Start of DATASET ENTRIES

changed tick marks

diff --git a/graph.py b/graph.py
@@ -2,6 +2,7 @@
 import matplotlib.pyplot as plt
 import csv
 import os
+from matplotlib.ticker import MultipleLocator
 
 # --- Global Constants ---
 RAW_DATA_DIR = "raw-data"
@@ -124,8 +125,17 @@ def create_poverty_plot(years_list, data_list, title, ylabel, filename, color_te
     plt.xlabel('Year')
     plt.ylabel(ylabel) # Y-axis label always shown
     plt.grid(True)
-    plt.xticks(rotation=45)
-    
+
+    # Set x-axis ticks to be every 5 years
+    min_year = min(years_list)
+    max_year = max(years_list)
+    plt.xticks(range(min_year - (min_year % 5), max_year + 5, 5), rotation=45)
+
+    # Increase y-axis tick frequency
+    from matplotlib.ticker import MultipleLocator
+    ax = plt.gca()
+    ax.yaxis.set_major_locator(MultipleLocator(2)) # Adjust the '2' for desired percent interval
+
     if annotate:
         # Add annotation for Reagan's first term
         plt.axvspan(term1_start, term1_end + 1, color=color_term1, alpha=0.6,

End of DATASET ENTRIES
Start of DATASET ENTRIES

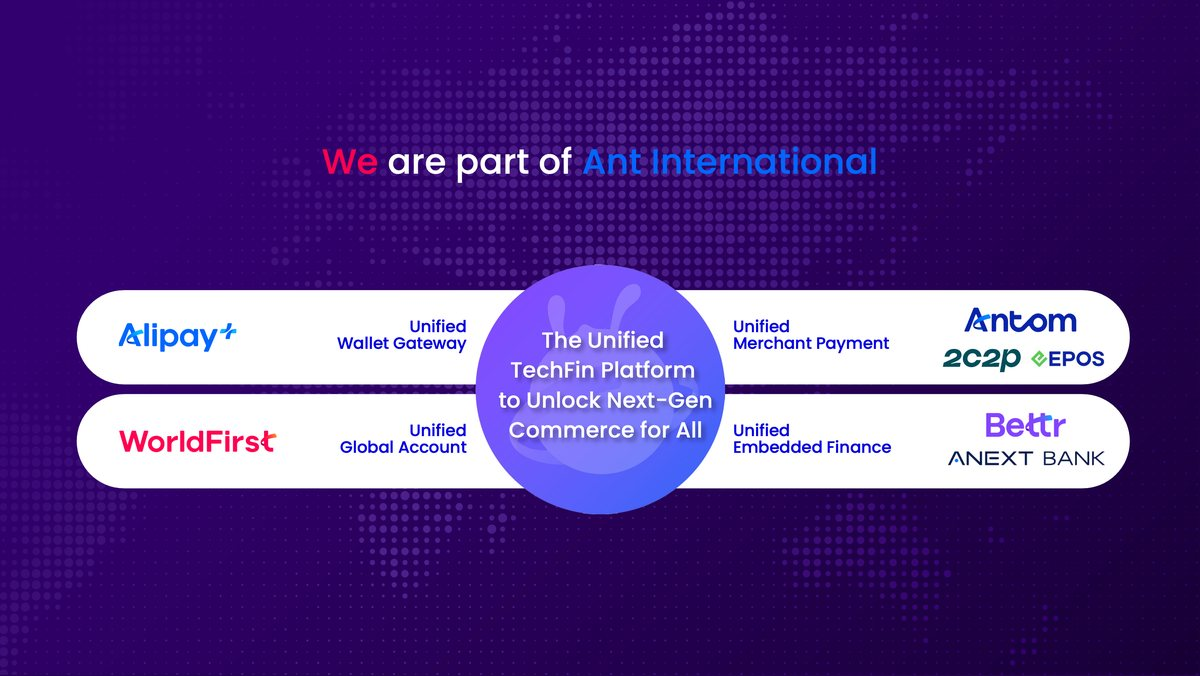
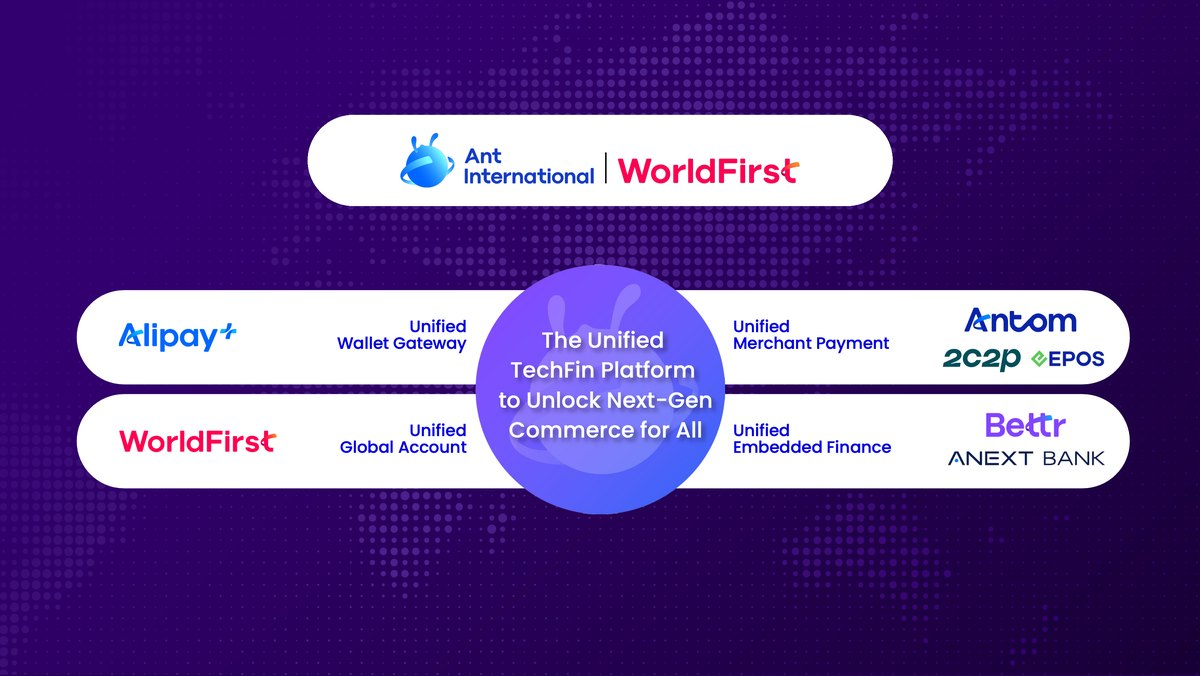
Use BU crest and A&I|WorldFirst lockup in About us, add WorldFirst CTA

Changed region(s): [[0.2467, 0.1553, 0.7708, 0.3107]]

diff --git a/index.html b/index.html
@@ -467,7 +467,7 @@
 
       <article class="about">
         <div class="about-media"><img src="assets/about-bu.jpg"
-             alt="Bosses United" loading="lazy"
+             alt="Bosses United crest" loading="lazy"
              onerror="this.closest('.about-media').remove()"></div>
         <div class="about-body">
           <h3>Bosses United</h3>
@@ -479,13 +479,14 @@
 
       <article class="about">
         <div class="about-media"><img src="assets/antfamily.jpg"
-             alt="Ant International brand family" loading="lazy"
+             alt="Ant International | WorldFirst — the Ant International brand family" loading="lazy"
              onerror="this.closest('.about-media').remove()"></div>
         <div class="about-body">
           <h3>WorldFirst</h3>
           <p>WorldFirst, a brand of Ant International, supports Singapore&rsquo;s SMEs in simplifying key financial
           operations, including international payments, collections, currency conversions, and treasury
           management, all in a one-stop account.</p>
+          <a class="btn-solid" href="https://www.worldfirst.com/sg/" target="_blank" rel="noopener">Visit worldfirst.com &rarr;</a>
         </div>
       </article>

End of DATASET ENTRIES

## REQUIRED ACTION
Copy out the lines above exactly, beginning at the one that contains "changed tick marks" and ending at the one that contains "plt.axvspan(term1_start, term1_end +".

## OUTPUT OF THE EXERCISE
changed tick marks

diff --git a/graph.py b/graph.py
@@ -2,6 +2,7 @@
 import matplotlib.pyplot as plt
 import csv
 import os
+from matplotlib.ticker import MultipleLocator
 
 # --- Global Constants ---
 RAW_DATA_DIR = "raw-data"
@@ -124,8 +125,17 @@ def create_poverty_plot(years_list, data_list, title, ylabel, filename, color_te
     plt.xlabel('Year')
     plt.ylabel(ylabel) # Y-axis label always shown
     plt.grid(True)
-    plt.xticks(rotation=45)
-    
+
+    # Set x-axis ticks to be every 5 years
+    min_year = min(years_list)
+    max_year = max(years_list)
+    plt.xticks(range(min_year - (min_year % 5), max_year + 5, 5), rotation=45)
+
+    # Increase y-axis tick frequency
+    from matplotlib.ticker import MultipleLocator
+    ax = plt.gca()
+    ax.yaxis.set_major_locator(MultipleLocator(2)) # Adjust the '2' for desired percent interval
+
     if annotate:
         # Add annotation for Reagan's first term
         plt.axvspan(term1_start, term1_end + 1, color=color_term1, alpha=0.6,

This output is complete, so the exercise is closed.